Vietnam, the health and economic miracle in the face of the pandemic
By Eric San Juan
Ho Chi Minh City, Vietnam, Oct 1 (efe-epa).- After the outbreak that at the end of July caused the first deaths from COVID-19 in Vietnam, the country seems to have eradicated the pandemic in its territory for the second time this year, in addition to getting its economy to keep growing in the midst of a global recession.
After 29 days without community infections, life in Vietnam has returned to normal: restaurants and bars fill up, children go to school, traffic returns to its usual chaos and only the use of masks and disinfectant gel, as well as the partial closure of the borders, recall the nightmare of the pandemic.
It did not seem possible at the end of July, when the detection of a first community contagion in 99 days was followed by dozens in the following days and the first deaths from the disease occurred, depriving the country of the immaculate zero-death statistic that it had seen for six months.
The epicenter was the coastal city of Danang, where the entry of the virus into several hospitals with patients affected by other diseases caused havoc and caused much of the 35 deaths recorded so far across the country since the start of the pandemic.
With the borders officially closed since the end of March, it is still a mystery how the virus returned to Vietnam, although arrests of illegal immigrants in the days following the first contagion and calls from authorities to control border crossings suggest that this was the most plausible hypothesis.
After a confusing first few days, with the evacuation of thousands of tourists from Danang, the formula used by the communist regime in Hanoi was similar to that of months ago: closure of risk areas – the entire city of Danang was isolated – tracking Comprehensive of all positive contacts, thousands of PCR tests and selective quarantines.
In the second week of August, the constant trickle of new cases and deaths began to slow down and within a month they managed to eliminate community infections – there are still new cases of Vietnamese returnees – and restrictions began to be relaxed.
Unlike the first wave, when national social distancing was imposed, schools were closed for more than three months and leisure establishments in urban centers were closed, the authorities avoided taking indiscriminate measures.
In Hanoi and Ho Chi Minh City, where there were several infections linked to the Danang outbreak, the activity of companies was barely slowed to damage the economic recovery that began in the previous weeks as little as possible.
The efforts seem to have paid off: in the midst of a global recession, Vietnam announced this week that its economy had grown 2.6 percent in the third quarter thanks to increased exports to China and the United States and public investment in infrastructures, the highest in the last five years.
The economist Phung Duc Thung, director of the Mekong Research Institute, adds to these factors indicated by the National Statistics Office the strength of the agricultural sector, which has not been so affected by the pandemic and has even benefited in some products , like rice, whose price has increased.
“In addition, the industry sector is also in good shape, it can be seen in the increase in exports of electronic products, especially laptops, whose demand has skyrocketed,” he told EFE.
Thung, like other experts, foresees even higher growth in the last quarter of the year thanks to continued government spending on infrastructure, direct investment from China in the country.

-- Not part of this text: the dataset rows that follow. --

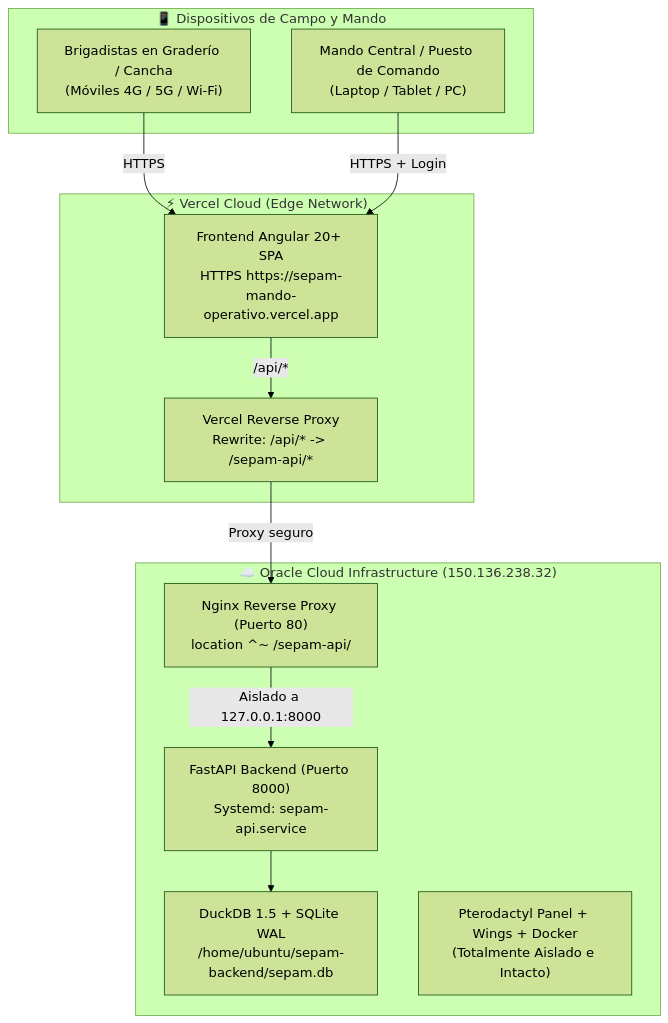
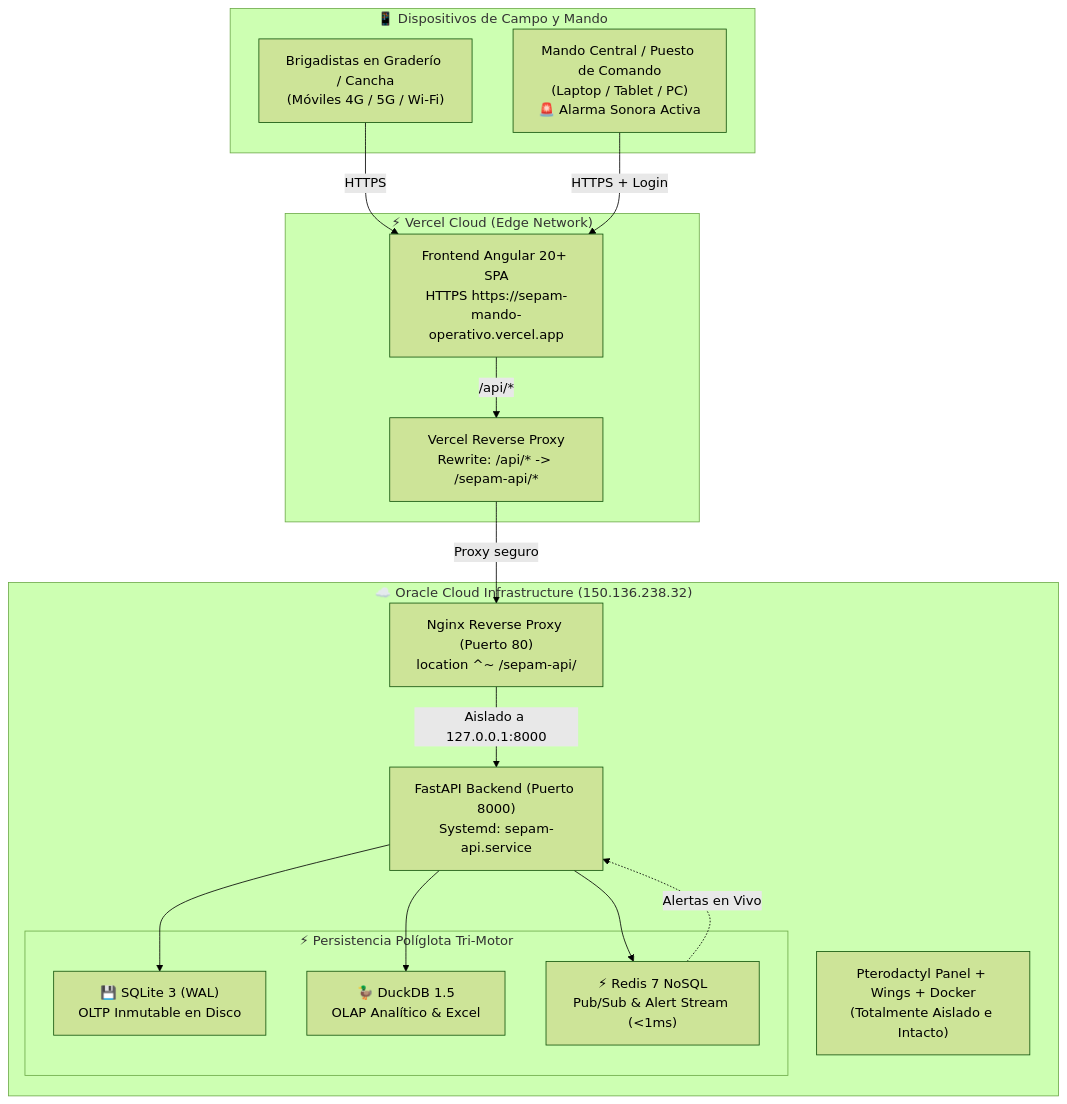
One commit to PeterPandaDeveloper/sepam-mando-operativo changed the diagram in README.md. Above: the diagram before and after it, drawn with Mermaid (forest theme). The commit also changed other lines of this file and 6 other files, not shown here.

Commit message:
feat(polyglot): arquitectura tri-motor con Redis 7 NoSQL, DuckDB 1.5 y SQLite WAL

````diff
--- a/README.md
+++ b/README.md
@@ -23,27 +24,35 @@
 ```mermaid
 flowchart TD
     subgraph Clientes ["📱 Dispositivos de Campo y Mando"]
         Brigadistas["Brigadistas en Graderío / Cancha\n(Móviles 4G / 5G / Wi-Fi)"]
-        Mando["Mando Central / Puesto de Comando\n(Laptop / Tablet / PC)"]
+        Mando["Mando Central / Puesto de Comando\n(Laptop / Tablet / PC)\n🚨 Alarma Sonora Activa"]
     end
 
     subgraph Vercel ["⚡ Vercel Cloud (Edge Network)"]
         Frontend["Frontend Angular 20+ SPA\nHTTPS https://sepam-mando-operativo.vercel.app"]
         VercelProxy["Vercel Reverse Proxy\nRewrite: /api/* -> /sepam-api/*"]
     end
 
     subgraph Oracle ["☁️ Oracle Cloud Infrastructure (150.136.238.32)"]
         Nginx["Nginx Reverse Proxy (Puerto 80)\nlocation ^~ /sepam-api/"]
         FastAPI["FastAPI Backend (Puerto 8000)\nSystemd: sepam-api.service"]
-        DuckDB["DuckDB 1.5 + SQLite WAL\n/home/ubuntu/sepam-backend/sepam.db"]
+        
+        subgraph Motores ["⚡ Persistencia Políglota Tri-Motor"]
+            SQLite["💾 SQLite 3 (WAL)\nOLTP Inmutable en Disco"]
+            DuckDB["🦆 DuckDB 1.5\nOLAP Analítico & Excel"]
+            Redis["⚡ Redis 7 NoSQL\nPub/Sub & Alert Stream (<1ms)"]
+        end
         
         Pterodactyl["Pterodactyl Panel + Wings + Docker\n(Totalmente Aislado e Intacto)"]
     end
 
     Brigadistas -->|HTTPS| Frontend
     Mando -->|HTTPS + Login| Frontend
     Frontend -->|/api/*| VercelProxy
     VercelProxy -->|Proxy seguro| Nginx
     Nginx -->|Aislado a 127.0.0.1:8000| FastAPI
+    FastAPI --> SQLite
     FastAPI --> DuckDB
+    FastAPI --> Redis
+    Redis -.->|Alertas en Vivo| FastAPI
 ```
````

This has increased the price of industrial land in recent months and the usual increase in household spending at the end of the year.
Tourism, which accounts for 9 percent of the gross domestic product (GDP) and has suffered a 70 percent drop in the number of foreign visitors due to the closure of borders since March, also presents promising prospects in the coming months thanks to the push from domestic travelers.

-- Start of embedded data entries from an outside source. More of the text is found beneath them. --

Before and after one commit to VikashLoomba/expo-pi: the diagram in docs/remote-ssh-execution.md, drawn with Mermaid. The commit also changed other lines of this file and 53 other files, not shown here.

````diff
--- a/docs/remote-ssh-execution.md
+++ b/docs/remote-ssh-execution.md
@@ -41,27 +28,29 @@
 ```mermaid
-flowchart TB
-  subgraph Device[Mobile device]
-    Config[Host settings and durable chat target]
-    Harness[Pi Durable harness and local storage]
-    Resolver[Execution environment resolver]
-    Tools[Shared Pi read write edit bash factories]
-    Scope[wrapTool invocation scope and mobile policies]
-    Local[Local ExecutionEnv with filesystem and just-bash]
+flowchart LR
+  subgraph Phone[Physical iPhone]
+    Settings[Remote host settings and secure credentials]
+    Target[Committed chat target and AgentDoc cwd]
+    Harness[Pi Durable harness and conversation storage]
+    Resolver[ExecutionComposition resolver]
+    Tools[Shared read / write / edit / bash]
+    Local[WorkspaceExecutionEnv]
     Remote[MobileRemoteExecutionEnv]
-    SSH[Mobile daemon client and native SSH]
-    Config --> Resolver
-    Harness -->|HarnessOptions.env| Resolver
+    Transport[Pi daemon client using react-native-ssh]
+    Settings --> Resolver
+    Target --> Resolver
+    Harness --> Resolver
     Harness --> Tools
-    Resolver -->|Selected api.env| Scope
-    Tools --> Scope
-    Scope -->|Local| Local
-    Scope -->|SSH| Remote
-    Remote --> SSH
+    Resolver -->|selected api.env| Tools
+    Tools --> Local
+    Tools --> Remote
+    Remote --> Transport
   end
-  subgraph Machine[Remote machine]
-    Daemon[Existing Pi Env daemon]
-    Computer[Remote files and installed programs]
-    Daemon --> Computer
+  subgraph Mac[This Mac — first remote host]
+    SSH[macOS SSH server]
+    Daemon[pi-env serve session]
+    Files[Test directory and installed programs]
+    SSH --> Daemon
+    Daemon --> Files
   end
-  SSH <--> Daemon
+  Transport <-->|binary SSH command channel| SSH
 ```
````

However, these macroeconomic data does not reflect the drama of the millions of Vietnamese who have been unemployed in recent months or have suffered a considerable reduction in their income.
A government survey in July showed that 30.8 million Vietnamese over the age of 15 had lost their jobs or suffered pay cuts.

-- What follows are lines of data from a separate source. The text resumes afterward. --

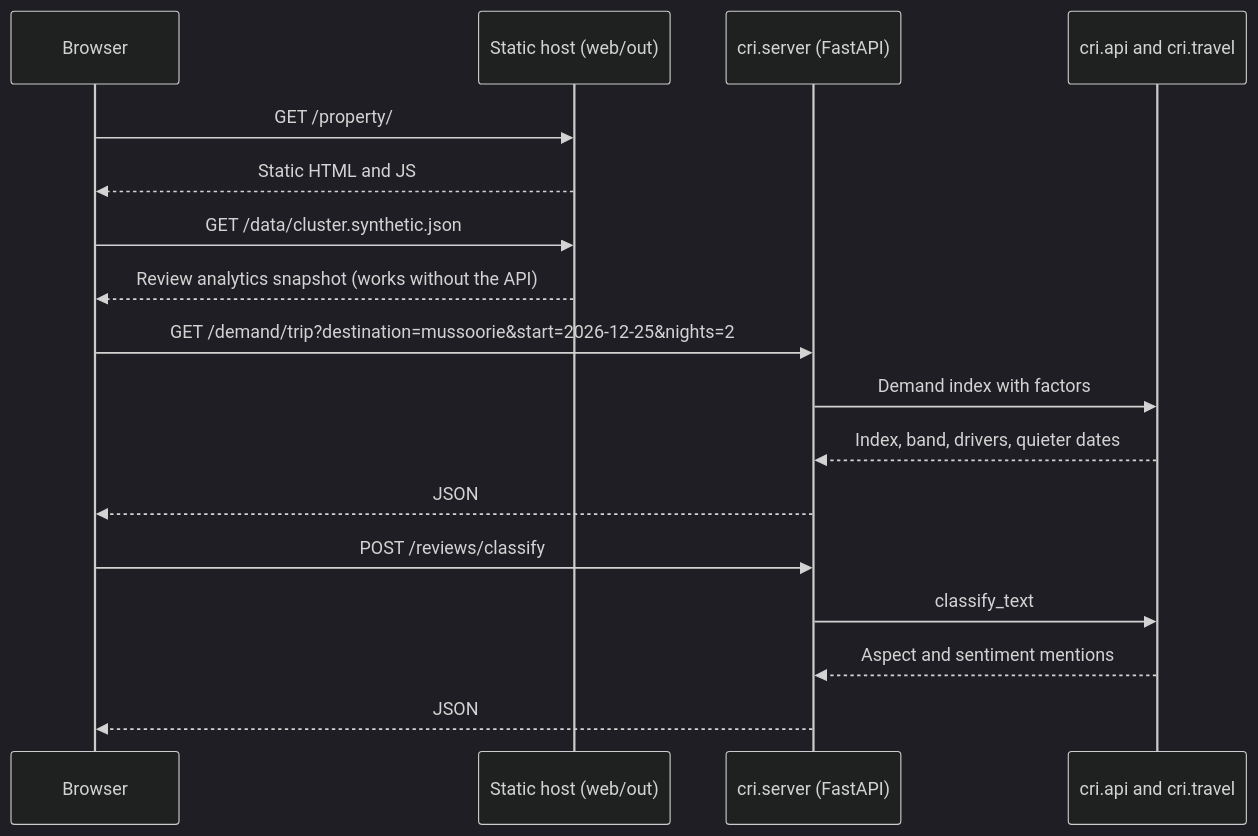
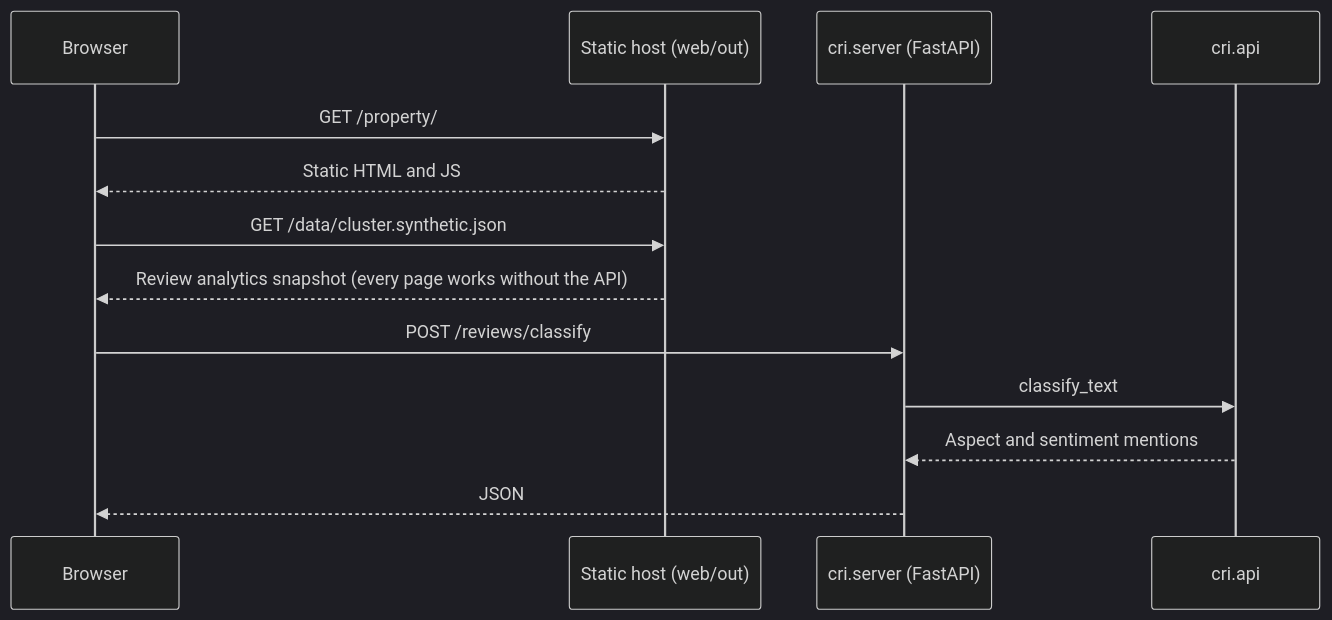
The third of 10 diagrams in README.md (AnubhavKiroula/cluster-review-intelligence), drawn with Mermaid (dark theme) before and after one commit. The commit also changed other lines of this file and 5 other files, not shown here.

````diff
--- a/README.md
+++ b/README.md
@@ -202,20 +190,16 @@
 ```mermaid
 sequenceDiagram
     participant B as Browser
     participant H as Static host (web/out)
     participant S as cri.server (FastAPI)
-    participant C as cri.api and cri.travel
+    participant C as cri.api
 
     B->>H: GET /property/
     H-->>B: Static HTML and JS
     B->>H: GET /data/cluster.synthetic.json
-    H-->>B: Review analytics snapshot (works without the API)
-    B->>S: GET /demand/trip?destination=mussoorie&start=2026-12-25&nights=2
-    S->>C: Demand index with factors
-    C-->>S: Index, band, drivers, quieter dates
-    S-->>B: JSON
+    H-->>B: Review analytics snapshot (every page works without the API)
     B->>S: POST /reviews/classify
     S->>C: classify_text
     C-->>S: Aspect and sentiment mentions
     S-->>B: JSON
 ```
````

The various aid packages launched by the government have relieved the burden on these victims of the crisis, but some of the most needy, who work in the informal economy (about 30 percent of the country’s GDP), have not been able to access them.
“There are not many people who receive this government aid because the application procedure is very complicated and difficult to manage by local authorities. Now the Ministry of Labor has proposed to simplify it, I hope that these workers can receive government aid in the last quarter, “says Thung. EFE-EPA